Records excerpted from a collection:
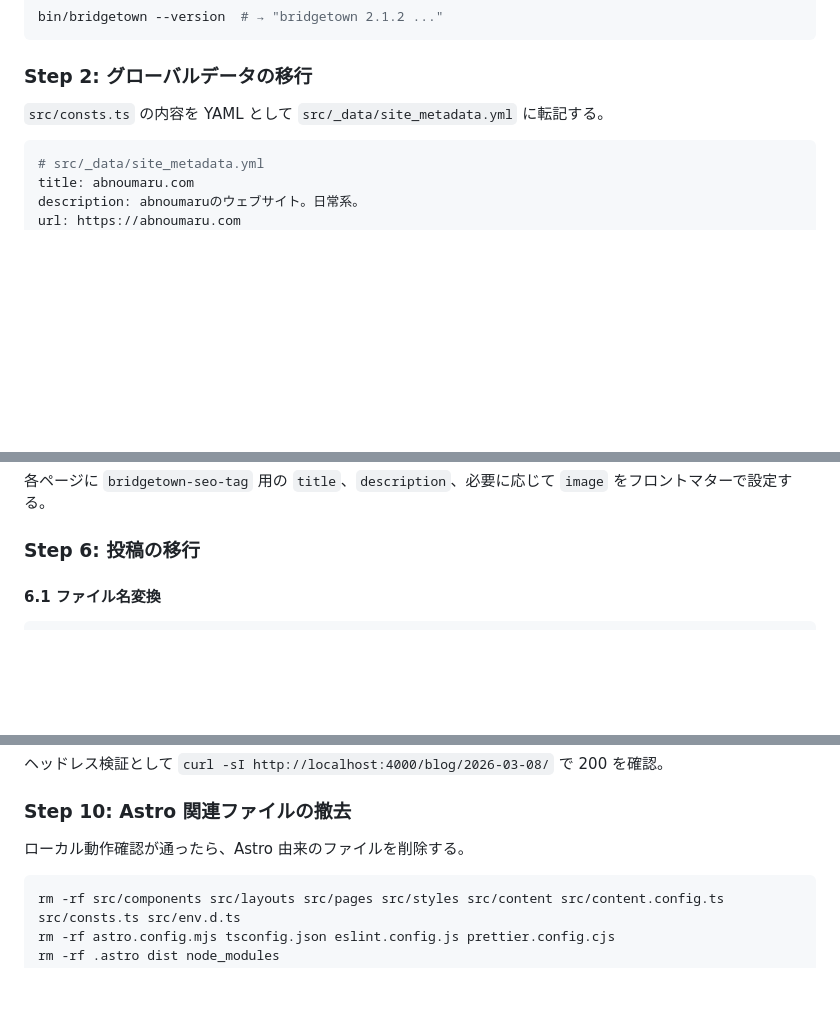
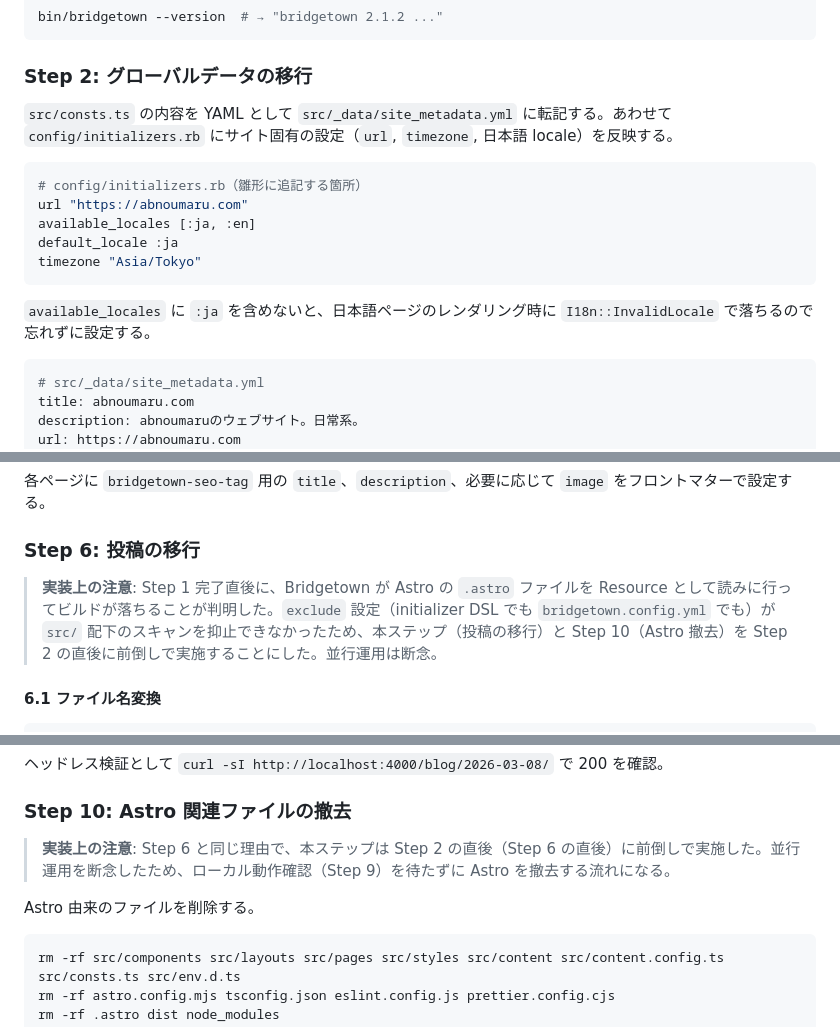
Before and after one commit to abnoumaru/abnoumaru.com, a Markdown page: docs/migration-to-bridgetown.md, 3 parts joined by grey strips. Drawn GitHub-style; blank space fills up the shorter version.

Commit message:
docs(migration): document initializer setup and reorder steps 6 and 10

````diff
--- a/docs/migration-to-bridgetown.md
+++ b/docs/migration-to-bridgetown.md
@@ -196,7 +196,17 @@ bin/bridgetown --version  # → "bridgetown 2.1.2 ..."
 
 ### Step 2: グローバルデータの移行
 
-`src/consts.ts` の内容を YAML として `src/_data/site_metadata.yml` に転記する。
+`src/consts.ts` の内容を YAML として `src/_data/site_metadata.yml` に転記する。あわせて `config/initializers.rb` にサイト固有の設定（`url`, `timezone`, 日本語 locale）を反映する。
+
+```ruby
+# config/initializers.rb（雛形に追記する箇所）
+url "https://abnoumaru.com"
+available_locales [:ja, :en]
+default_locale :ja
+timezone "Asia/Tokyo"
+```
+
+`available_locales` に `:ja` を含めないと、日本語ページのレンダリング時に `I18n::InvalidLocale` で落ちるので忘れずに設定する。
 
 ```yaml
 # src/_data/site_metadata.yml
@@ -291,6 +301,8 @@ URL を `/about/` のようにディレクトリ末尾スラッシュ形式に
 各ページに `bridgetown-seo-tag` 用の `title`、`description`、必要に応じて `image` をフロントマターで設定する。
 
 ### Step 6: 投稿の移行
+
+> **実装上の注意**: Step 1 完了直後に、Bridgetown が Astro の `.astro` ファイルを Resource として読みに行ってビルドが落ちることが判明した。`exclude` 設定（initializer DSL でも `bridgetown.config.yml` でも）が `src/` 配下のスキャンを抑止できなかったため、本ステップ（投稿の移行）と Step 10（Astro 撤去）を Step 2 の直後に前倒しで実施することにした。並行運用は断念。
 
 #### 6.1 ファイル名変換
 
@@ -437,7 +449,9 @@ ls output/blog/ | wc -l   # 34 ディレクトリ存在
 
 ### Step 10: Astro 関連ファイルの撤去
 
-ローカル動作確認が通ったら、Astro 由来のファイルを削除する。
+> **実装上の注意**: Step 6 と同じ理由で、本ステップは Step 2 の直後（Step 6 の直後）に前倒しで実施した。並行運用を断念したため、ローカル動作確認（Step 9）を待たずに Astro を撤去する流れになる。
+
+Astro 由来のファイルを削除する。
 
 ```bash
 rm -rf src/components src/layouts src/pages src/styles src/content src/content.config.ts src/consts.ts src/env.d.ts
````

_TASK GOAL_. Say how many lines in the entries contain the string "initializers", and say nothing else.

_WRITTEN RESPONSE_. 2